To do: Where a line below includes the word "empty", copy that line.

[Structured diff data]
"""

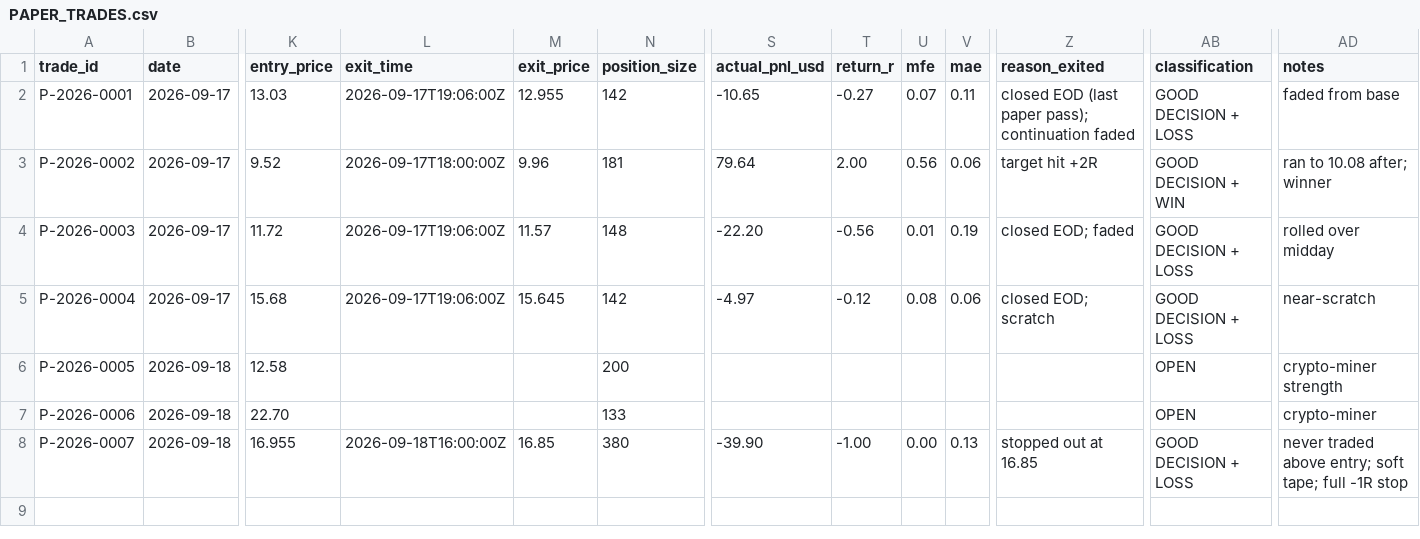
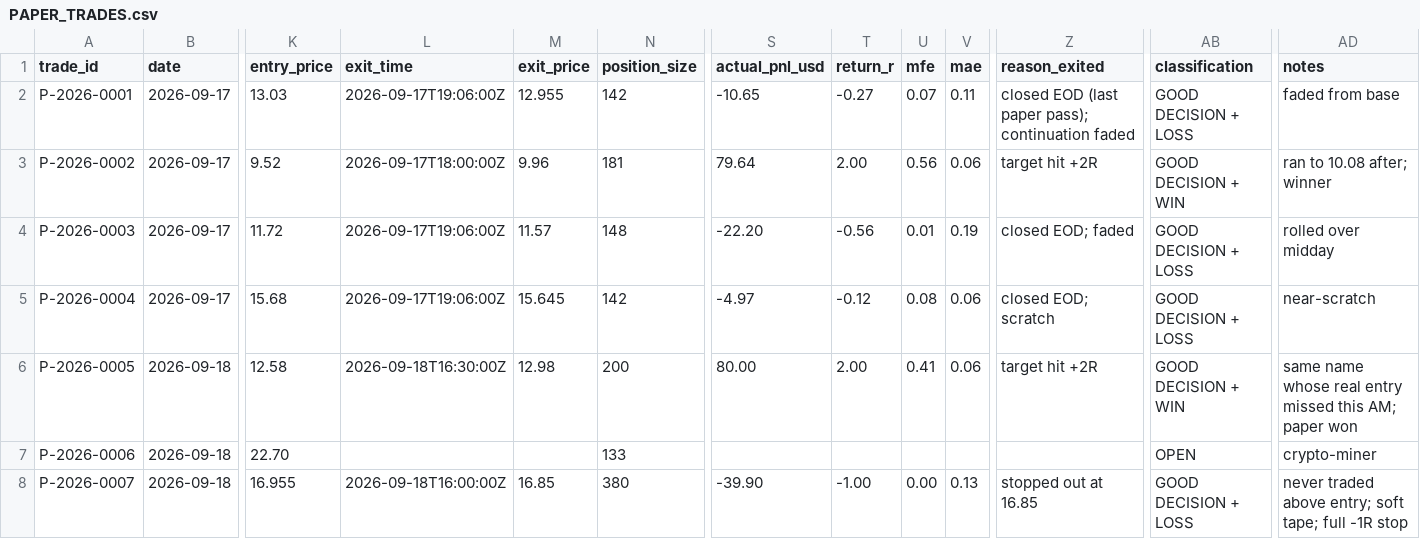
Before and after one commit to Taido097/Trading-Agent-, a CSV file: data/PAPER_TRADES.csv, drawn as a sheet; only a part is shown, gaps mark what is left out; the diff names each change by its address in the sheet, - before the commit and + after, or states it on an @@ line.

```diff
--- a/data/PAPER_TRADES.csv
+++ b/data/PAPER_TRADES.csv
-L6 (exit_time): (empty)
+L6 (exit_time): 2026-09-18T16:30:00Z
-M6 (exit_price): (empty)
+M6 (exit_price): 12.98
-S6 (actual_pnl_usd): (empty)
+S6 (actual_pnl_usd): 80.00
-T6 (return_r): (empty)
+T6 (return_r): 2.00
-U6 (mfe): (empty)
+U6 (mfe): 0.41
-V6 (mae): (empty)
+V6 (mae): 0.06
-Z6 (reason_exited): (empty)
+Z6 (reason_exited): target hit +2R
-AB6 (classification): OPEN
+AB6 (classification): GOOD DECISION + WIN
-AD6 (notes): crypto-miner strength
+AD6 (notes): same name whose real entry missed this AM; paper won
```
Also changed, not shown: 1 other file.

"""
"""

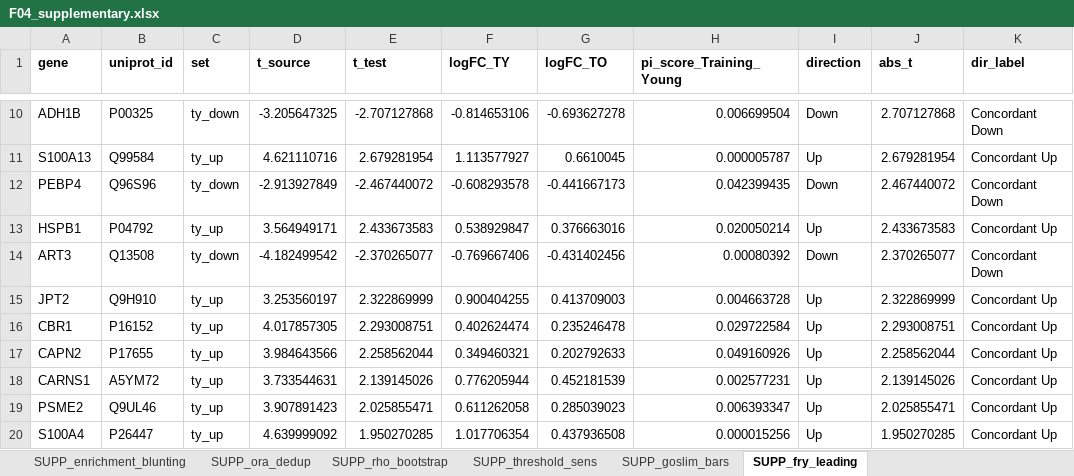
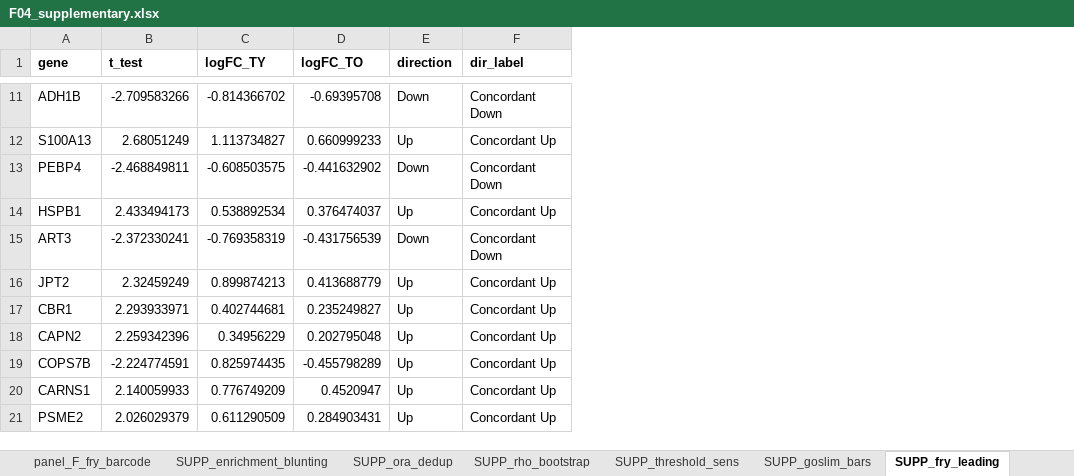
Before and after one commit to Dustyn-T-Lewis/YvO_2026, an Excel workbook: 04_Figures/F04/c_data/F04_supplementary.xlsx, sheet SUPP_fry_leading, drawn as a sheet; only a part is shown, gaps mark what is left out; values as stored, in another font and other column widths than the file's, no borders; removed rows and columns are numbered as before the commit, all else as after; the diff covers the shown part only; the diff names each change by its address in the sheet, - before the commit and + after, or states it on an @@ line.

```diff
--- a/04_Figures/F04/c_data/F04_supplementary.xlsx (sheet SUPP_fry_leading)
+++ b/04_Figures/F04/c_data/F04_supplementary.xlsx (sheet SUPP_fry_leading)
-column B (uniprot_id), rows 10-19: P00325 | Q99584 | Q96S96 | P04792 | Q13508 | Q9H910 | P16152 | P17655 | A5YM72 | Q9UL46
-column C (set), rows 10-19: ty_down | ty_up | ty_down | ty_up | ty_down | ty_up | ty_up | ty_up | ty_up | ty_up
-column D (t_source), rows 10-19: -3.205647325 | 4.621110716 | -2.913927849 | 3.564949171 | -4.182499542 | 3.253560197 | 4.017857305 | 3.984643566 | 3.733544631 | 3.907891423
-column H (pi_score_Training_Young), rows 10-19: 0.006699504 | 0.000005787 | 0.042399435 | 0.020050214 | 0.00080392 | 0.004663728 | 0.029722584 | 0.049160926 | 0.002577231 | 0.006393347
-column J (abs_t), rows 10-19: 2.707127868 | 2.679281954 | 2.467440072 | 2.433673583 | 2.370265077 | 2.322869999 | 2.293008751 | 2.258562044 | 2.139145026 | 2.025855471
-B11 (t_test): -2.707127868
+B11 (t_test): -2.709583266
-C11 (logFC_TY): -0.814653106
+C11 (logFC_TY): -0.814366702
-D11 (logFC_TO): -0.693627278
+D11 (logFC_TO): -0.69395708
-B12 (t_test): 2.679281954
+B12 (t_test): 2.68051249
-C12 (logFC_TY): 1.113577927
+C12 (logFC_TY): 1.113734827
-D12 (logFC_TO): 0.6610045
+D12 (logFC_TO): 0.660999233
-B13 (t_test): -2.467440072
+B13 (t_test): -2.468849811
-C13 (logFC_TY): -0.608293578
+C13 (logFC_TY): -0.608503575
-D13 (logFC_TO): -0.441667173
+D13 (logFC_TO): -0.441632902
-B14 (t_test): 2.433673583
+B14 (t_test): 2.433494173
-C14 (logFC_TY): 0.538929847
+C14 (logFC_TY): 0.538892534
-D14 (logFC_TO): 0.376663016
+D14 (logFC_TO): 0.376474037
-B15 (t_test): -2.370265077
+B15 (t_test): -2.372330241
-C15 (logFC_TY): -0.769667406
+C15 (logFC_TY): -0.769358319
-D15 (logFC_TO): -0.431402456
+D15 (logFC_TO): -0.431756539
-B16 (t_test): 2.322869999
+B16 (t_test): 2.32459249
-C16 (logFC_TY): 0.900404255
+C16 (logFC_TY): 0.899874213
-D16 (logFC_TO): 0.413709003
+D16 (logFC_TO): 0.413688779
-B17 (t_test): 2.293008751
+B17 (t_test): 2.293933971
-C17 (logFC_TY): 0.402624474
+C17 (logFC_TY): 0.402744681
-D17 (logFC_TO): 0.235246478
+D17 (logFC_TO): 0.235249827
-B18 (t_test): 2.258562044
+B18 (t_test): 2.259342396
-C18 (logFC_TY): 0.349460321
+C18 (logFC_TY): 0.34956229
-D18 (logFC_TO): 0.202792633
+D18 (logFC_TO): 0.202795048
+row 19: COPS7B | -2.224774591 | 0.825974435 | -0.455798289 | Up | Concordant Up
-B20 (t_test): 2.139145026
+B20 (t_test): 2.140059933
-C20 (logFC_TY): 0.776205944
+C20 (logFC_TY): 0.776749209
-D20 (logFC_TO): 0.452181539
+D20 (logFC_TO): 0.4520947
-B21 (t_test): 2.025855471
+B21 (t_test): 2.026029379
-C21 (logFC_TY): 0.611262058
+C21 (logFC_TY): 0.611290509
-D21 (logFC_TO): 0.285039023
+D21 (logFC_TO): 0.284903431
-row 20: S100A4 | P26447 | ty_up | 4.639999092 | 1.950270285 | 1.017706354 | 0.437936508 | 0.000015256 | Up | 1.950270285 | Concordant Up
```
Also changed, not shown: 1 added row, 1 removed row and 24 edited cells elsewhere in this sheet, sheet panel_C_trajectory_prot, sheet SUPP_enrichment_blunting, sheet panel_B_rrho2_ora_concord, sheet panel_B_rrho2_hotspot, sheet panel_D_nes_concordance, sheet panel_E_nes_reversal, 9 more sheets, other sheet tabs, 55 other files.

"""

Response to the exercise:
-L6 (exit_time): (empty)
-M6 (exit_price): (empty)
-S6 (actual_pnl_usd): (empty)
-T6 (return_r): (empty)
-U6 (mfe): (empty)
-V6 (mae): (empty)
-Z6 (reason_exited): (empty)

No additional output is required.